The immune system is the body's means of protection against microorganisms and other "foreign" substances. It is composed of two major parts. One component, B lymphocytes, produces antibodies, proteins that attack "foreign" substances and cause them to be removed from the body; this is sometimes called the humoral immune system. The other component consists of special white blood cells called T lymphocytes, which can attack "foreign" substances directly; this is sometimes called the cellular immune system. It takes time for both components of the immune system to develop. T lymphocytes become protective, and antibodies are developed after a person is exposed to specific "foreign" threats.

Over a lifetime, the immune system develops an extensive library of identified substances and microorganisms that are cataloged as “threat” or “not threat.” Vaccinations utilize this process to add to the library. They expose a person’s immune system to weakened or inactivated forms of bacteria and viruses that can no longer cause disease, so that the person's immune system will recognize them and create antibodies that will be ready to protect against the infectious forms of these microorganisms if the person comes in contact with them in the future.

Normally, the immune system can distinguish between "self" and "not self" and only attacks those tissues that it recognizes as "not self." This is usually the desired response, but not always. When a person is given an organ transplant, the immune system will correctly recognize the new organ as "not self" (unless it is from an identical twin) and will attack it in a process called rejection. To prevent rejection, the transplant patient must take drugs that reduce the activity of the immune system (immunosuppressants) for the rest of his life.

What are autoimmune disorders? 

Autoimmune disorders are diseases caused by the body producing an inappropriate immune response against its own tissues. Sometimes the immune system will cease to recognize one or more of the body's normal constituents as "self" and will create autoantibodies – antibodies that attack its own cells, tissues, and/or organs. This causes inflammation and damage and it leads to autoimmune disorders.

The cause of autoimmune diseases is unknown, but it appears that there is an inherited predisposition to develop autoimmune disease in many cases. In a few types of autoimmune disease (such as rheumatic fever), a bacteria or virus triggers an immune response, and the antibodies or T-cells attack normal cells because they have some part of their structure that resembles a part of the structure of the infecting microorganism.

Autoimmune disorders fall into two general types: those that damage many organs (systemic autoimmune diseases) and those where only a single organ or tissue is directly damaged by the autoimmune process (localized). However, the distinctions become blurred as the effect of localized autoimmune disorders frequently extends beyond the targeted tissues, indirectly affecting other body organs and systems.

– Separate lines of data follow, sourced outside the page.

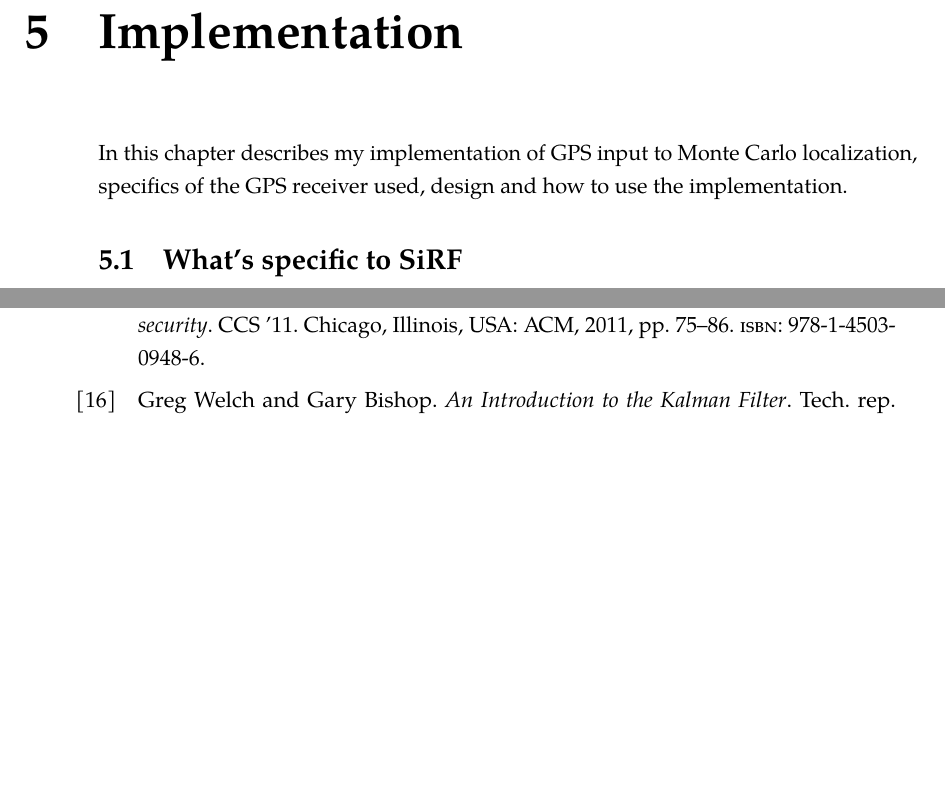
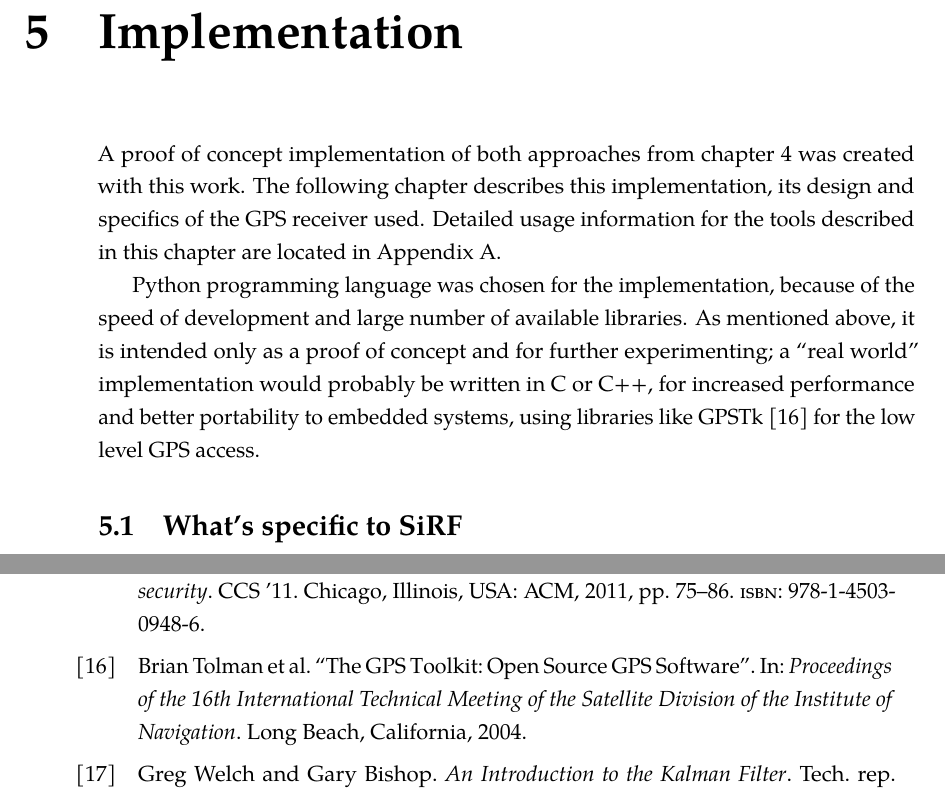
Before and after one commit to bluecube/thesis, a LaTeX thesis (text/thesis.tex, which reads text/tex/implementation.tex, text/thesis_style.sty): two parts of pages 27 and 34 of 36, joined at a grey line, cut so that both start at the same text, the shorter picture padded with empty space. Compiled offline with pdfLaTeX.

Commit message:
text: Intro of the implementation chapter.

```diff
--- a/text/tex/implementation.tex
+++ b/text/tex/implementation.tex
@@ -1,8 +1,19 @@
 \chapter{Implementation}
 \label{chap:implementation}
 
-In this chapter describes my implementation of GPS input to Monte Carlo localization,
-specifics of the GPS receiver used, design and how to use the implementation.
+A proof of concept implementation of both approaches from \autoref{chap:gps_and_mcl}
+was created with this work.
+The following chapter describes this implementation, its design and
+specifics of the GPS receiver used.
+Detailed usage information for the tools described in this chapter are located in
+\autoref{chap:usage}.
+
+Python programming language was chosen for the implementation,
+because of the speed of development and large number of available libraries.
+As mentioned above, it is intended only as a proof of
+concept and for further experimenting; a \enquote{real world} implementation
+would probably be written in C or C++, for increased performance and better portability
+to embedded systems, using libraries like GPSTk \cite{tolman04} for the low level GPS access.
 
 \section{What's specific to SiRF}
 \begin{itemize}
--- a/text/thesis_style.sty
+++ b/text/thesis_style.sty
@@ -14,6 +14,7 @@
 \usepackage{graphicx}
 \usepackage{microtype}
 \usepackage{paralist}
+\usepackage{csquotes}
 \usepackage{amsmath}
 \usepackage[load-configurations=binary]{siunitx}
 \usepackage[
```
Also changed, not shown: text/tex/usage.tex (+1 -0 lines), text/thesis.bib (+11 -0 lines).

Some of the most common types of autoimmune disorders include:

Systemic Autoimmune Diseases

Localized Autoimmune Diseases

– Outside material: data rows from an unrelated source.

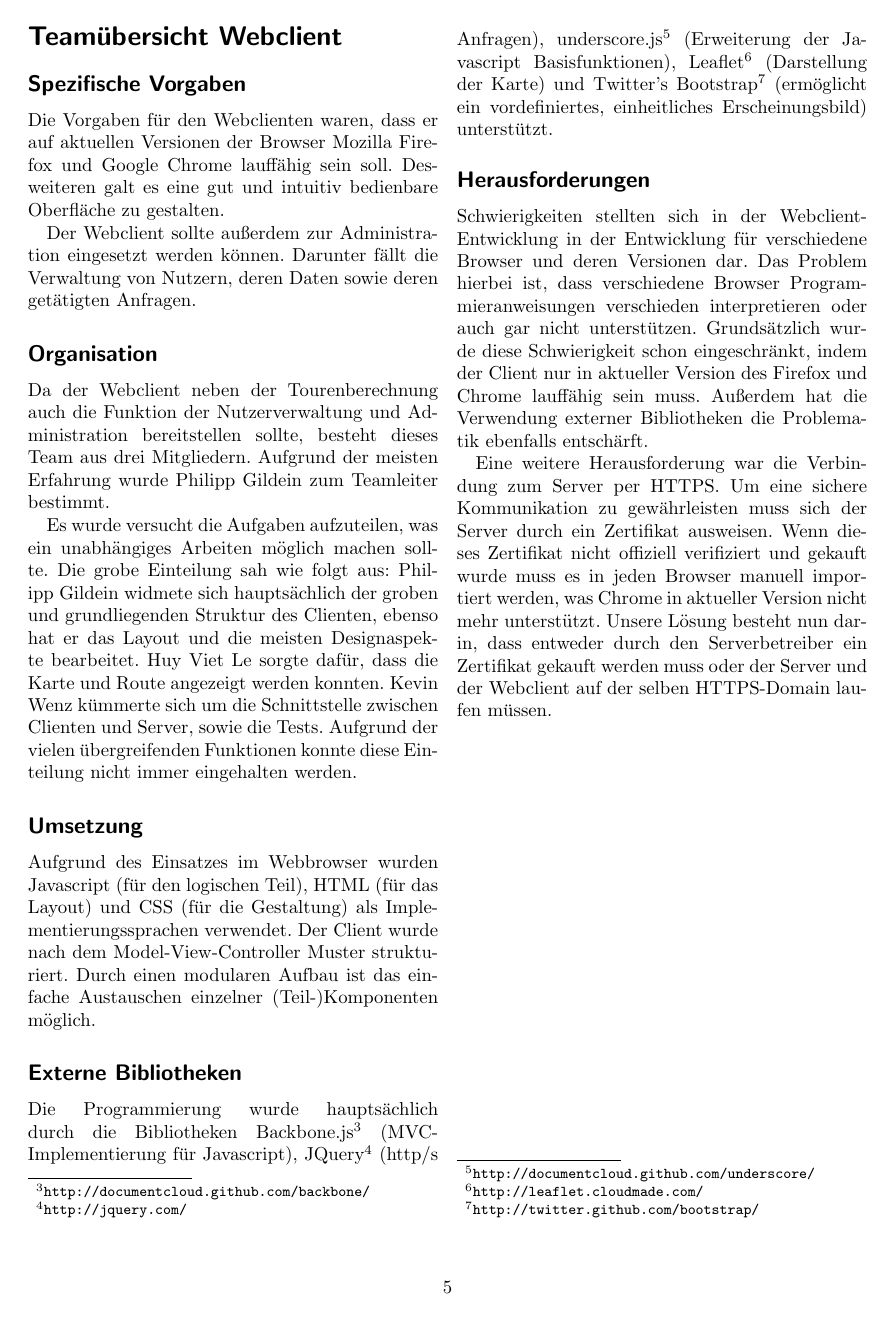
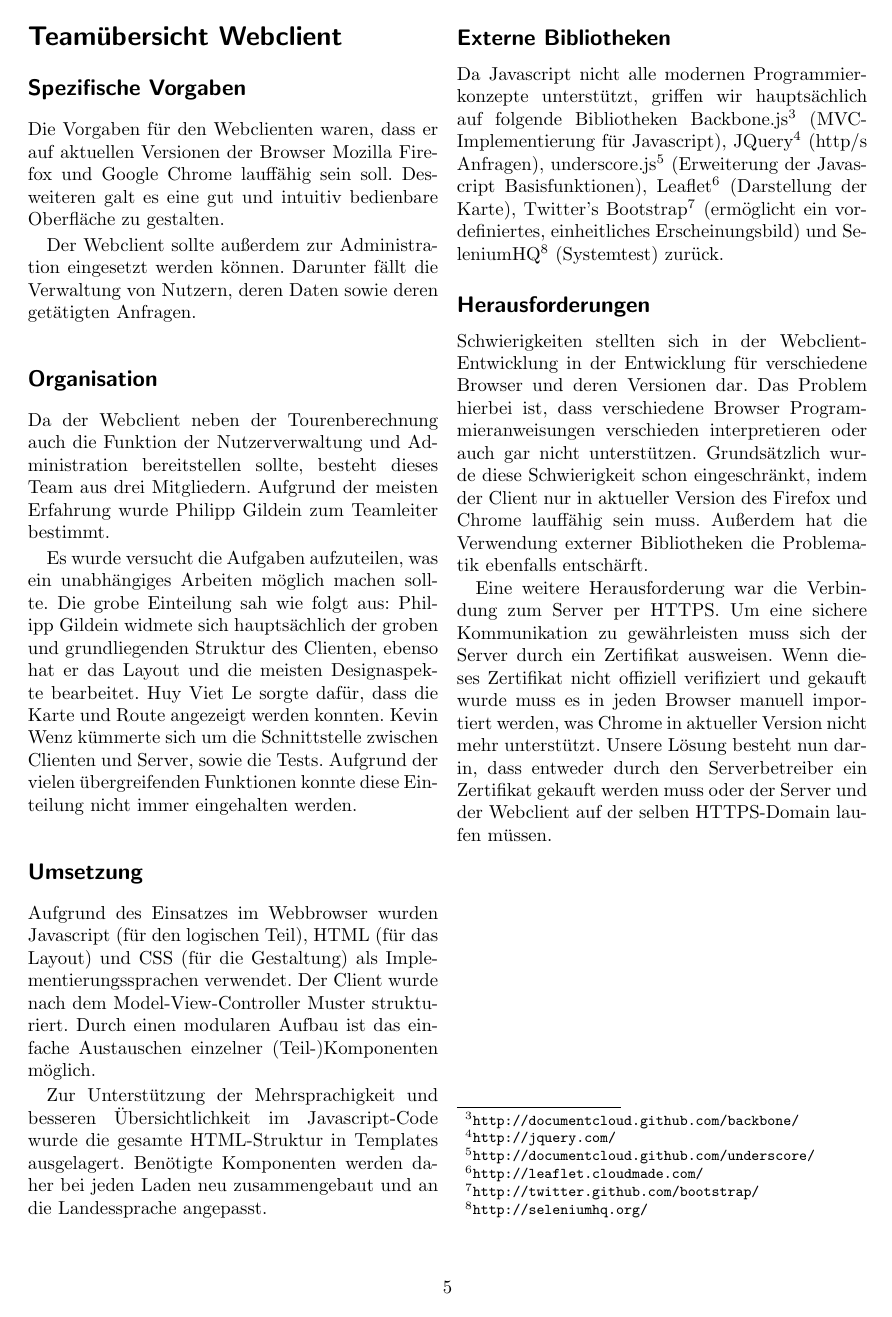
Before and after one commit to ToureNPlaner/tourenplaner-doc, a LaTeX document (Projektbericht/Vorlage_Projektbericht.tex, which reads Projektbericht/web.tex): page 5 of 7. Compiled offline with pdfLaTeX.

Commit message:
projektbericht. few more lines for web

```diff
--- a/Projektbericht/web.tex
+++ b/Projektbericht/web.tex
@@ -23,14 +23,18 @@ Aufgrund des Einsatzes im Webbrowser wurden Javascript (für den logischen Teil)
 Der Client wurde nach dem Model-View-Controller Muster strukturiert.
 Durch einen modularen Aufbau ist das einfache Austauschen einzelner (Teil-)Komponenten möglich.
 
+Zur Unterstützung der Mehrsprachigkeit und besseren Übersichtlichkeit im Javascript-Code wurde die gesamte HTML-Struktur in Templates ausgelagert.
+Benötigte Komponenten werden daher bei jeden Laden neu zusammengebaut und an die Landessprache angepasst.
+
 \subsection*{Externe Bibliotheken}
 
-Die Programmierung wurde hauptsächlich durch die Bibliotheken
+Da Javascript nicht alle modernen Programmierkonzepte unterstützt, griffen wir hauptsächlich auf folgende Bibliotheken
 Backbone.js\footnote{\url{http://documentcloud.github.com/backbone/}} (MVC-Implementierung für Javascript),
 JQuery\footnote{\url{http://jquery.com/}} (http/s Anfragen),
 underscore.js\footnote{\url{http://documentcloud.github.com/underscore/}} (Erweiterung der Javascript Basisfunktionen),
-Leaflet\footnote{\url{http://leaflet.cloudmade.com/}} (Darstellung der Karte) und
-Twitter's Bootstrap\footnote{\url{http://twitter.github.com/bootstrap/}} (ermöglicht ein vordefiniertes, einheitliches Erscheinungsbild) unterstützt.
+Leaflet\footnote{\url{http://leaflet.cloudmade.com/}} (Darstellung der Karte),
+Twitter's Bootstrap\footnote{\url{http://twitter.github.com/bootstrap/}} (ermöglicht ein vordefiniertes, einheitliches Erscheinungsbild) und
+SeleniumHQ\footnote{\url{http://seleniumhq.org/}} (Systemtest) zurück.
 
 \subsection*{Herausforderungen}
 
```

For a more complete list of autoimmune conditions, visit the Patient Information page of the American Autoimmune Related Diseases Association, Inc.

In some cases, a person may have more than one autoimmune disease; for example, persons withAddison's disease often have type 1 diabetes, while persons with sclerosing cholangitis often have ulcerative colitis.

In some cases, the antibodies may not be directed at a specific tissue or organ; for example,antiphospholipid antibodies can react with clotting proteins in the blood, leading to formation of blood clots within the blood vessels (thrombosis).

Autoimmune disorders are diagnosed, evaluated, and monitored through a combination of autoantibody blood tests, blood tests to measure inflammation and organ function, clinical presentation, and through non-laboratory examinations such as X-rays. There is currently no cure for autoimmune disorders, although in rare cases they may disappear on their own. Many people may experience flare-ups and temporary remissions in symptoms, others chronic symptoms or a progressive worsening. Treatment of autoimmune disorders is tailored to the individual and may change over time. The goal is to relieve symptoms, minimize organ and tissue damage, and preserve organ function. New treatments and a greater understanding of autoimmune disorders are being researched. Patients should talk to their doctors and to any specialists they are referred to about their treatment options.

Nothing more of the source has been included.